November 5, 2019

Contact: Gary Fish, 207-287-7545, Gary.Fish@maine.gov

Wreath and Tree Shippers Should Be Aware of
Out-of-State Plant Regulations

AUGUSTA –Maine residents and businesses sending trees, wreaths, or other decorative plant material around the country this holiday season can save money and prevent product loss by noting important plant health regulations enforced by other states, according to the Maine Department of Agriculture, Conservation and Forestry (DACF).

“Shippers should be aware of the many state laws and regulations regarding the movement of plants and forest products,” warned Gary Fish, State Horticulturist. “Many states closely monitor shipments to prevent introduction of invasive insects and plant diseases. By planning ahead, Maine shippers can speed up deliveries in this time-sensitive industry,” said Fish.

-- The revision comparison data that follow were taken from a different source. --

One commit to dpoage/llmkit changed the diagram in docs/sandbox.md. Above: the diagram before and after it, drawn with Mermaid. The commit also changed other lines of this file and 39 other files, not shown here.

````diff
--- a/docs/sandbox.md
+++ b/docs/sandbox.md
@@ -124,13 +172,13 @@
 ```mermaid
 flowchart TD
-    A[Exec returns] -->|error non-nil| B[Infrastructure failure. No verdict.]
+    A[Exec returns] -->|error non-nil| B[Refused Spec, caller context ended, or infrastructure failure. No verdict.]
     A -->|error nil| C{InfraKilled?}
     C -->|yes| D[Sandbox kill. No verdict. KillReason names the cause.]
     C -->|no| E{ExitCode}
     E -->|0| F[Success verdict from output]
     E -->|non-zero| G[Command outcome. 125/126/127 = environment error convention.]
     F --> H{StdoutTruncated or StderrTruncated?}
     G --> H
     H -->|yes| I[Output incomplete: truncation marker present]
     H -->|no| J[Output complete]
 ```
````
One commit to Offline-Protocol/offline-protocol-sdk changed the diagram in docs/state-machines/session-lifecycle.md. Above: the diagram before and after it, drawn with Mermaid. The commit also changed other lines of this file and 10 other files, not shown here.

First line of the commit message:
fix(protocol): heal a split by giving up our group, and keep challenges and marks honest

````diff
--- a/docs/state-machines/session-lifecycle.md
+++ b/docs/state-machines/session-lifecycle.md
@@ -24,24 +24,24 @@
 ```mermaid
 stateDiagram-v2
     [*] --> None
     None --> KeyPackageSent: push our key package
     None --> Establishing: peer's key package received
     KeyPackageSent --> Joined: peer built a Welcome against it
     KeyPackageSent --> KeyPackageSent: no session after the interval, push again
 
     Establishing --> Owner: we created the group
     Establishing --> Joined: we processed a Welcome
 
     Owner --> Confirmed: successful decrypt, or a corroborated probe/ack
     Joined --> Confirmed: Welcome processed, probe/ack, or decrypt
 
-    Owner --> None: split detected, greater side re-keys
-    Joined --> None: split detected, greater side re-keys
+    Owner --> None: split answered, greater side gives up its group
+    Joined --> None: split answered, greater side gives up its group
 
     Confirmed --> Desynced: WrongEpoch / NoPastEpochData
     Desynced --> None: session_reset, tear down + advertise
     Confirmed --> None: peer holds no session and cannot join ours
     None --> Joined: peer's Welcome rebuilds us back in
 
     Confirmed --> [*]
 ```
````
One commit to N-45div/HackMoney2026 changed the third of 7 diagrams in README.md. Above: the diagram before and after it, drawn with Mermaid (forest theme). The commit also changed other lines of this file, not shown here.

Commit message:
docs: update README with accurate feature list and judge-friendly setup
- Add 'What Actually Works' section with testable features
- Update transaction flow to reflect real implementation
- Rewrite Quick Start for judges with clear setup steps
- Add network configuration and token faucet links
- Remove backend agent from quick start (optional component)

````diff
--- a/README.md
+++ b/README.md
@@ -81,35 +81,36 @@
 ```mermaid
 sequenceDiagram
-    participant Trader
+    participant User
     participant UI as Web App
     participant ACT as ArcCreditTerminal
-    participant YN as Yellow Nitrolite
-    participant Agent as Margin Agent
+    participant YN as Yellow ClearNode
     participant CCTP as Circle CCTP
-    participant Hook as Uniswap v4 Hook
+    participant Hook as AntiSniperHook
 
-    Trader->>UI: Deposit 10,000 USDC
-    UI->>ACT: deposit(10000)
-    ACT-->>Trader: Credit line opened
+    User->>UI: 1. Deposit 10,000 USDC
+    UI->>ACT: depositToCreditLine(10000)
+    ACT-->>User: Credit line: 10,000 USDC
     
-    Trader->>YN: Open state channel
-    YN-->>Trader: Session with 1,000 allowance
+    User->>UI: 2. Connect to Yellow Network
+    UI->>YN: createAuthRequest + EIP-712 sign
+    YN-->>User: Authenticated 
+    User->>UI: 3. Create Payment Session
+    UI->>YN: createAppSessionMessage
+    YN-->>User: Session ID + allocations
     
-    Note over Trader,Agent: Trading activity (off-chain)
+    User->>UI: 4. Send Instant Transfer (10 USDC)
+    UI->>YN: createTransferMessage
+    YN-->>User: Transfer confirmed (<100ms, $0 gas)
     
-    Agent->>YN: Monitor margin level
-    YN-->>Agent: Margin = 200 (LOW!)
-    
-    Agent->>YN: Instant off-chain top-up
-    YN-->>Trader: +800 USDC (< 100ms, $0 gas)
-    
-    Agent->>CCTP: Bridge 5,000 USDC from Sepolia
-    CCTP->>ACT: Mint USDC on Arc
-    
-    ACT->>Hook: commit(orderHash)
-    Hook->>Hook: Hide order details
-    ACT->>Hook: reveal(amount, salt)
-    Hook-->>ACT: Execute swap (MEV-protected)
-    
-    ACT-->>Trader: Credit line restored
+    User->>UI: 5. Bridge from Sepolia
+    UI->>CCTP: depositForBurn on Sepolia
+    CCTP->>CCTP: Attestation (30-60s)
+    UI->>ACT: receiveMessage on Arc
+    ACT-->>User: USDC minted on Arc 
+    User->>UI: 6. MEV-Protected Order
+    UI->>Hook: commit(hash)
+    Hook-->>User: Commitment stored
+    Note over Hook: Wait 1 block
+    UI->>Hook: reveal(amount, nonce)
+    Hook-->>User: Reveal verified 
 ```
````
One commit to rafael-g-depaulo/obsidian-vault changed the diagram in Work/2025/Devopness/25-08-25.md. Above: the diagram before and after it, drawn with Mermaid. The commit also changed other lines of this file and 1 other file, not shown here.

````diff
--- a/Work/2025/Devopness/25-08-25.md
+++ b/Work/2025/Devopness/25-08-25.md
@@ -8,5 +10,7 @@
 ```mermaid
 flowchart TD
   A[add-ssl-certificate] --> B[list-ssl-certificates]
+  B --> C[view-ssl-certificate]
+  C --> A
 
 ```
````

This year, changes to the federal gypsy moth program may present a challenge to shippers in northern Maine who were previously not required to comply with gypsy moth regulations.  Gypsy moth egg masses (see photo below) can be found on a wide range of outdoor items including Christmas trees. Christmas tree growers that ship trees outside the gypsy moth quarantine area (see map) must have a compliance agreement with USDA-Plant Protection and Quarantine and inspect their trees for egg masses before shipment. Wreaths and other holiday decorations assembled with branches that are less than ½ inch in diameter do not require a compliance agreement; however, they do need to be inspected. Contact the Maine USDA-PPQ office at 207-848-0000 to set up an inspection or inquire about compliance agreements.

 Advice for wreath and tree shippers:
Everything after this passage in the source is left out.